[[ Source material, beginning ]]

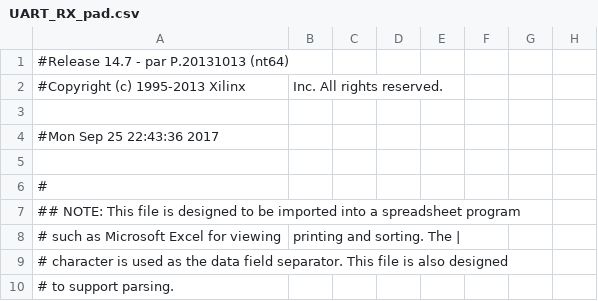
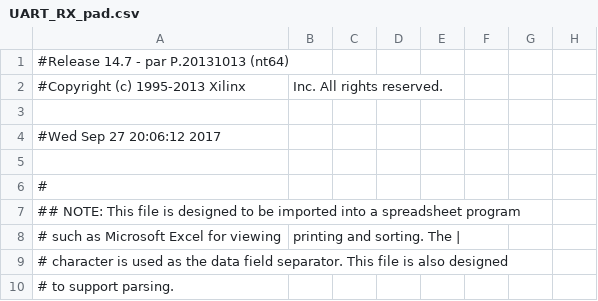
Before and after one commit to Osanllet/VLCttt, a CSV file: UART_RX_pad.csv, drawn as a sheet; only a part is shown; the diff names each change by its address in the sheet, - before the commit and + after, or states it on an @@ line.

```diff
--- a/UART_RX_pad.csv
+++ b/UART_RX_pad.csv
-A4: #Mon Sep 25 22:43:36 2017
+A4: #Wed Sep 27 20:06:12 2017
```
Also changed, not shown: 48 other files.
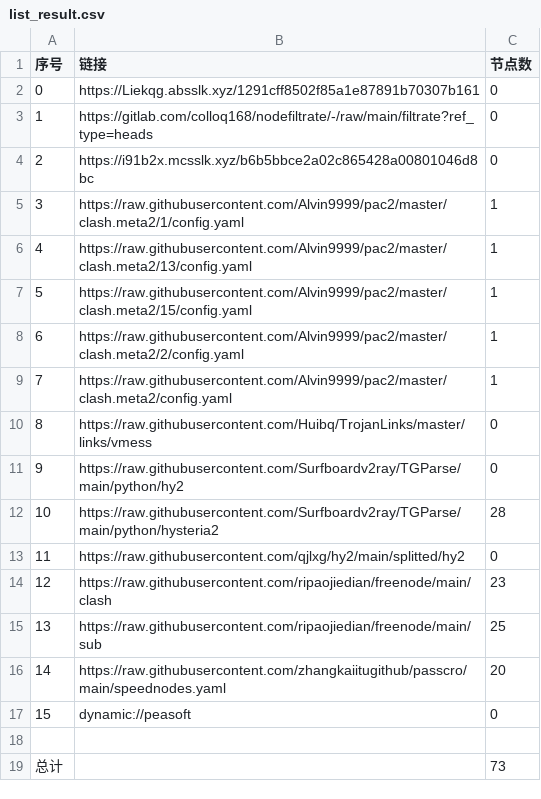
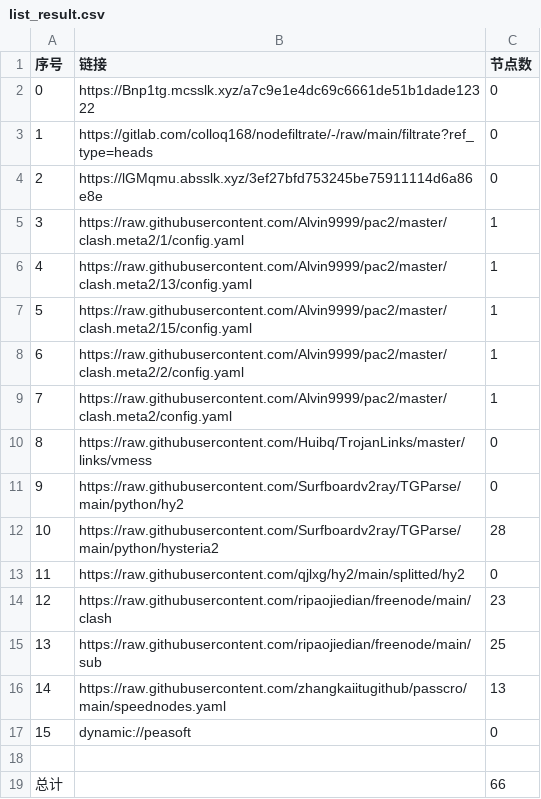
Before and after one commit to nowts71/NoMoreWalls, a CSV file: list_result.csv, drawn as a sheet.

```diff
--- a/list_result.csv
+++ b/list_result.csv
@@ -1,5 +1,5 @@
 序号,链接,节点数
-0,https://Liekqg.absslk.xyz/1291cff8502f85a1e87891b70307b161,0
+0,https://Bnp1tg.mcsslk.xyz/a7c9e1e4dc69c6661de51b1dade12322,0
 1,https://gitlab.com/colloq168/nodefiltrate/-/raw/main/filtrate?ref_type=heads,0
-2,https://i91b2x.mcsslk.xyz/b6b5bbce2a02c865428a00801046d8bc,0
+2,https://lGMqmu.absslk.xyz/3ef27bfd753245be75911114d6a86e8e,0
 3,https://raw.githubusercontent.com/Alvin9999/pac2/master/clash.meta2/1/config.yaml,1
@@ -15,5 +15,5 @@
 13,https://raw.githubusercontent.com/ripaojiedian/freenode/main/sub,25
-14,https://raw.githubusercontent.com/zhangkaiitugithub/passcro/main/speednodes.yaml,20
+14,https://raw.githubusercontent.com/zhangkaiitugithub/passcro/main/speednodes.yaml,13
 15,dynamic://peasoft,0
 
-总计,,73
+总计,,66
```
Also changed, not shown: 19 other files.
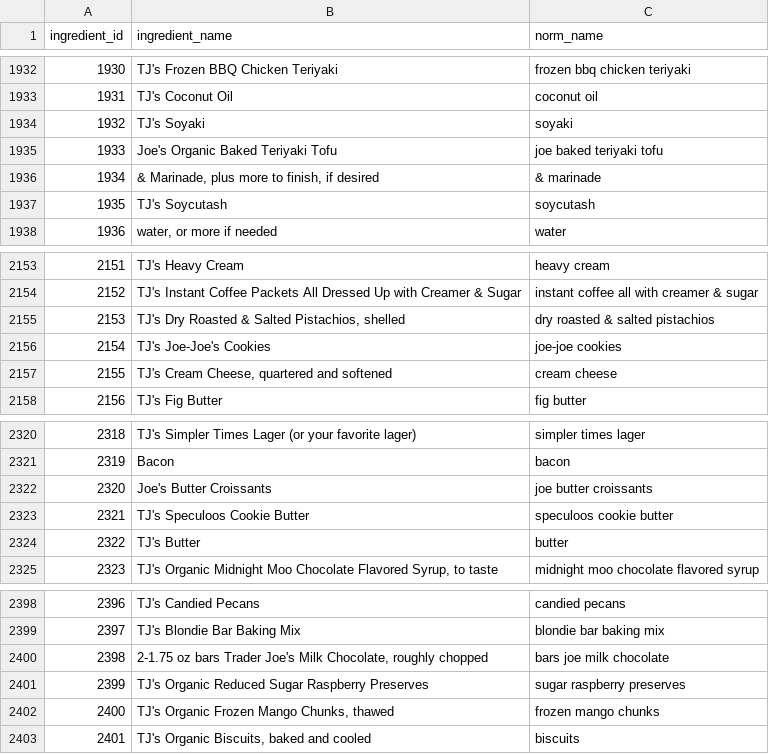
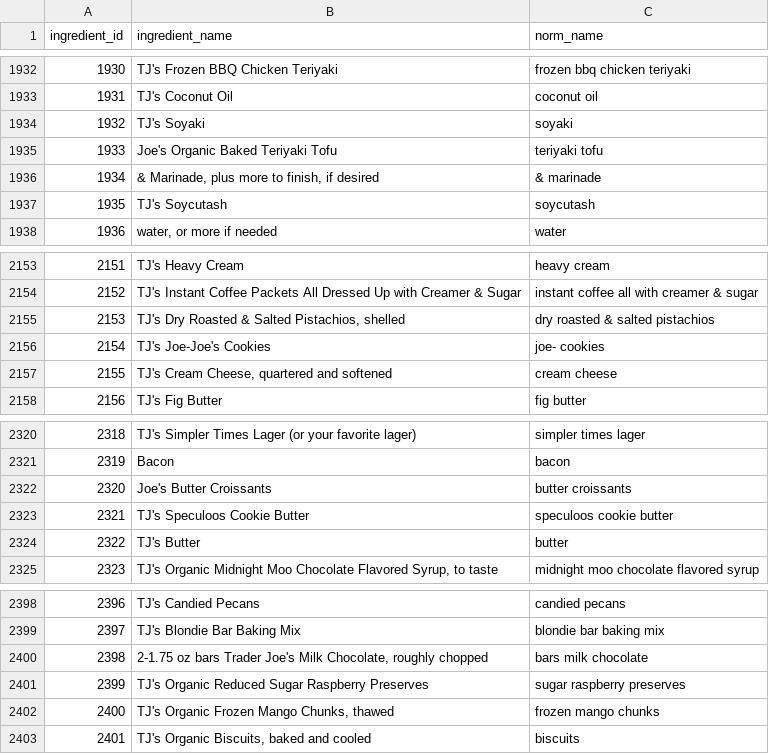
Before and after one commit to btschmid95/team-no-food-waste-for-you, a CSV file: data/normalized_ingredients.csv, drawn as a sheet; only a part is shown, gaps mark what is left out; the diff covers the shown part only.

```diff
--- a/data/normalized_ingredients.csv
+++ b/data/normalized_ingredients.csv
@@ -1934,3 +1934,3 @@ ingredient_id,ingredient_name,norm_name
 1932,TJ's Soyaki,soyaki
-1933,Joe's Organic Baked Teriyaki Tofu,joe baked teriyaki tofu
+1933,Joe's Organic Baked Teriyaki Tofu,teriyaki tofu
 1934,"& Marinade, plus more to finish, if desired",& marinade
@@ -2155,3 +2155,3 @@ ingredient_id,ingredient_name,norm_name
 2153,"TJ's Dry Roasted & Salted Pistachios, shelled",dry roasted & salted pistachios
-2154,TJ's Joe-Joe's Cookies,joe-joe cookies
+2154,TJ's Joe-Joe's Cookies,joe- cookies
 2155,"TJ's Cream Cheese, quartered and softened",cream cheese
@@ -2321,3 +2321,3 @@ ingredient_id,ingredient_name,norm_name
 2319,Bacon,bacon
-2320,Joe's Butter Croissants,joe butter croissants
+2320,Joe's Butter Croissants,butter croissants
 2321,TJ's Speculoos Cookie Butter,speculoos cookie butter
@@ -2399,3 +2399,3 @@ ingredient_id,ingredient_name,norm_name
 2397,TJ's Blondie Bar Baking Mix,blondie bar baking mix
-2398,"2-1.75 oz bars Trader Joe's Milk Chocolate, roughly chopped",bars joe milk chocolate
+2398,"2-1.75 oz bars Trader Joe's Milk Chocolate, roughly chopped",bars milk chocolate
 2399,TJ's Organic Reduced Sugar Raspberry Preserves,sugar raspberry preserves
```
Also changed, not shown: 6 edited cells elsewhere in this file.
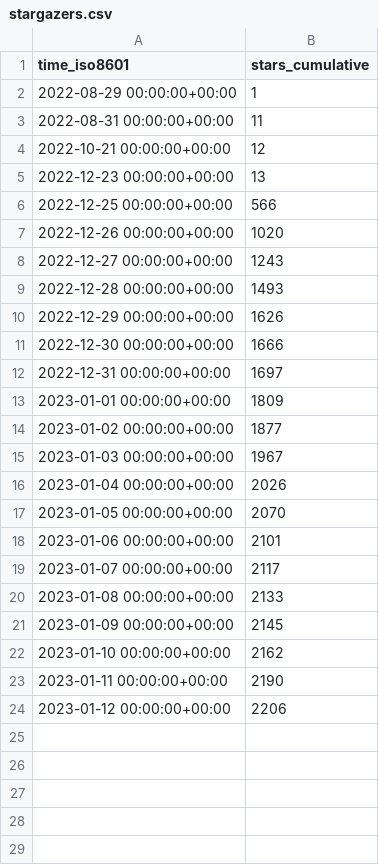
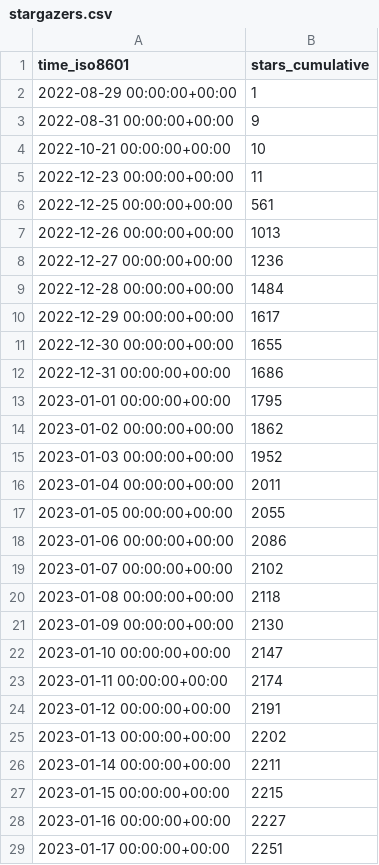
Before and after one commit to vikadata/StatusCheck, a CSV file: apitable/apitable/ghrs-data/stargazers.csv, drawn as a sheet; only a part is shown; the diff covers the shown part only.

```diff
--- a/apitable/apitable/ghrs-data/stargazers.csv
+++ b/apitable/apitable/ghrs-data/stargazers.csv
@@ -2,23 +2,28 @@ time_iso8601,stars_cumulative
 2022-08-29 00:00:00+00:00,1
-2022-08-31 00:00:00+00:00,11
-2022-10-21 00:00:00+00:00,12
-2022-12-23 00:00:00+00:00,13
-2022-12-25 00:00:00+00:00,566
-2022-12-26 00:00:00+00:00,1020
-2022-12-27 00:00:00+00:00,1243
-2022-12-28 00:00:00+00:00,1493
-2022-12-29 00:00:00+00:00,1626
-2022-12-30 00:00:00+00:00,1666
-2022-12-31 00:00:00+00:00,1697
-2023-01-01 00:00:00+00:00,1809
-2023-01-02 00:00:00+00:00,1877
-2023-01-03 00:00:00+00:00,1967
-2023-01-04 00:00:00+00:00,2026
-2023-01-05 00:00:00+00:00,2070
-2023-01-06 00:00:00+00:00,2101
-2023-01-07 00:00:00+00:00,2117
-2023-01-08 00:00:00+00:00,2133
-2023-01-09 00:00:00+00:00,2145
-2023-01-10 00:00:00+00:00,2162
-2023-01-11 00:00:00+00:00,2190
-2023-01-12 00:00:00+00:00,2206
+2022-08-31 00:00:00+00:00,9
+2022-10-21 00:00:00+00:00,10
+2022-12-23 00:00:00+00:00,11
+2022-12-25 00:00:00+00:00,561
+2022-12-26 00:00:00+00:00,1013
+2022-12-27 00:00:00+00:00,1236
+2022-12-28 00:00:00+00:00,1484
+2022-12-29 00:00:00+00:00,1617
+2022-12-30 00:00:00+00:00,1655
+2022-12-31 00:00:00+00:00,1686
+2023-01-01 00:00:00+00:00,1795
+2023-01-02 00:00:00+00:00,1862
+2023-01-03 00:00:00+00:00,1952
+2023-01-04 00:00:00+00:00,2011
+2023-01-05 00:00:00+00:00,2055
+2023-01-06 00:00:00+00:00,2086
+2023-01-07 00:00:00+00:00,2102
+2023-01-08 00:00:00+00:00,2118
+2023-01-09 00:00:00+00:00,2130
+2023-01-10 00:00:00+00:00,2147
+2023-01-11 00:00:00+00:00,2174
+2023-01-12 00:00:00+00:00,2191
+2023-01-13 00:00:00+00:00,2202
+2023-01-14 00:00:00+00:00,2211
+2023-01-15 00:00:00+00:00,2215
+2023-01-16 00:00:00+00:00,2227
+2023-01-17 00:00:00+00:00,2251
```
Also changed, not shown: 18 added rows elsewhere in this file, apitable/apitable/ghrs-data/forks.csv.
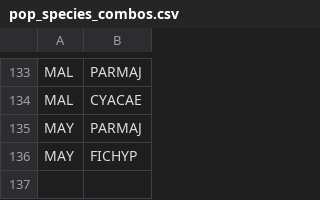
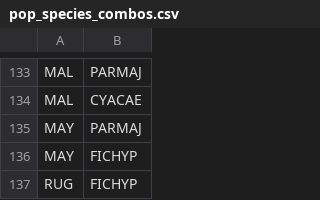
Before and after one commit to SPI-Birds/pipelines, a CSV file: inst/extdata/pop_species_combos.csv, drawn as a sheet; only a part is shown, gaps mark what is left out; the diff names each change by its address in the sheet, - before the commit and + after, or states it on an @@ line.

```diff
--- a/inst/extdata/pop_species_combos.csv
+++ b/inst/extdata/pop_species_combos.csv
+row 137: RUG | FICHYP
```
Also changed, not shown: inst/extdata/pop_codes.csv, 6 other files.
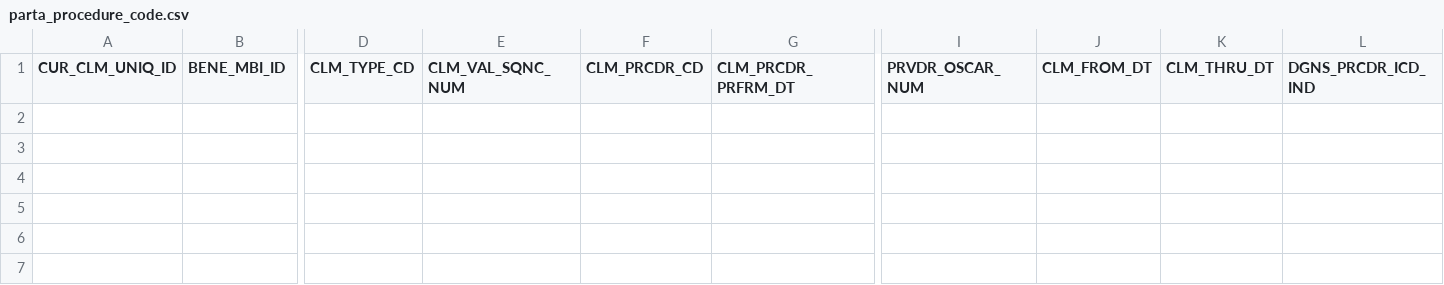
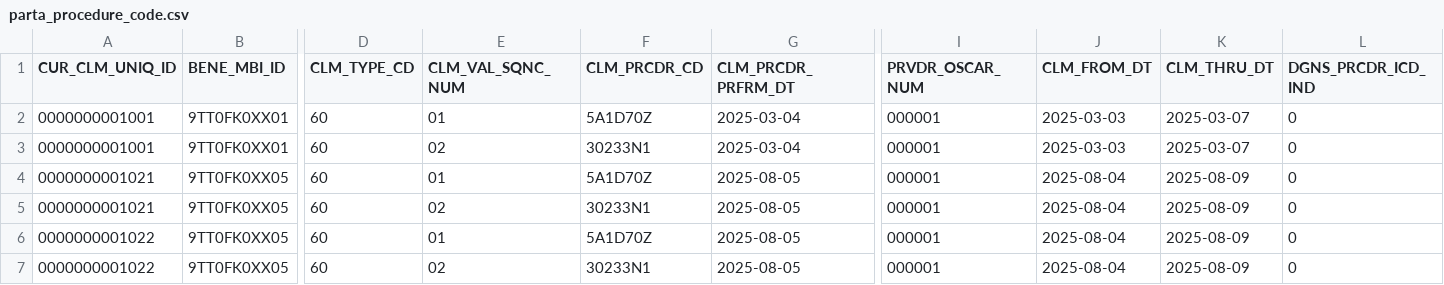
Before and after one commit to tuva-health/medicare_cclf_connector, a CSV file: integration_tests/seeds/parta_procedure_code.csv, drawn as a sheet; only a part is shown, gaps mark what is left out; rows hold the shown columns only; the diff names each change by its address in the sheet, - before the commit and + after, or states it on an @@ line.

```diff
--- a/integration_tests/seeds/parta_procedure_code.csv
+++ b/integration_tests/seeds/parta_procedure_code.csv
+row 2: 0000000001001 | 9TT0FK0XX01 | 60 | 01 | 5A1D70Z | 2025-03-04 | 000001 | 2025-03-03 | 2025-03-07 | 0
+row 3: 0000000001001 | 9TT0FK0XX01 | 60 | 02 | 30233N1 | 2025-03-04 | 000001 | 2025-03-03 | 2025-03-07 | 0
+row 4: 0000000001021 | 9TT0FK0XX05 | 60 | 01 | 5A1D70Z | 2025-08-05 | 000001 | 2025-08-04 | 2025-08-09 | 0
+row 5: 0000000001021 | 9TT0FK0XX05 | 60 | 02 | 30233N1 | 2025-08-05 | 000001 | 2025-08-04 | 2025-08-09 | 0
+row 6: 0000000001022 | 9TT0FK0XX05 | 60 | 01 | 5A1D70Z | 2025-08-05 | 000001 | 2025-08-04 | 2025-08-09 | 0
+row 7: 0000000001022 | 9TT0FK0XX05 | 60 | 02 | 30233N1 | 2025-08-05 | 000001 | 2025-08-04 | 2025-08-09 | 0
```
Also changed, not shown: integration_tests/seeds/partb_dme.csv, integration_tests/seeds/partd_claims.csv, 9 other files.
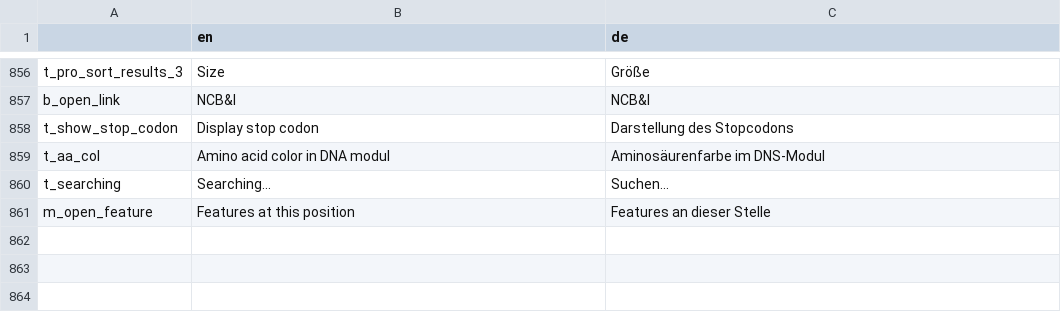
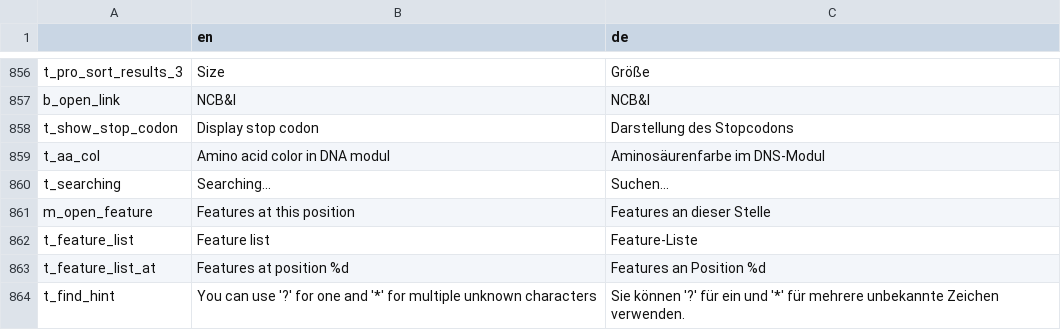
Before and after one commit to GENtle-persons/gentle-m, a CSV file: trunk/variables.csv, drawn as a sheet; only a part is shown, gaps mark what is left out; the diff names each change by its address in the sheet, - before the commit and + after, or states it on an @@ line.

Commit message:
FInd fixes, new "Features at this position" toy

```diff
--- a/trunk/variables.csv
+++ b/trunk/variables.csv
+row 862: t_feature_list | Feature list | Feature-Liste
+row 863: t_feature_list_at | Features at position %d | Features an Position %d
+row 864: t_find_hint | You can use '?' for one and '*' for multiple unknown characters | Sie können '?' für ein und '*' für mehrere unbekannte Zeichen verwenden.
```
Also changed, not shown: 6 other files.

[[ Source material, end ]]

Task to complete:
Look through the entries above. Copy out every line holding the word "trunk".

Written reply:
Before and after one commit to GENtle-persons/gentle-m, a CSV file: trunk/variables.csv, drawn as a sheet; only a part is shown, gaps mark what is left out; the diff names each change by its address in the sheet, - before the commit and + after, or states it on an @@ line.
--- a/trunk/variables.csv
+++ b/trunk/variables.csv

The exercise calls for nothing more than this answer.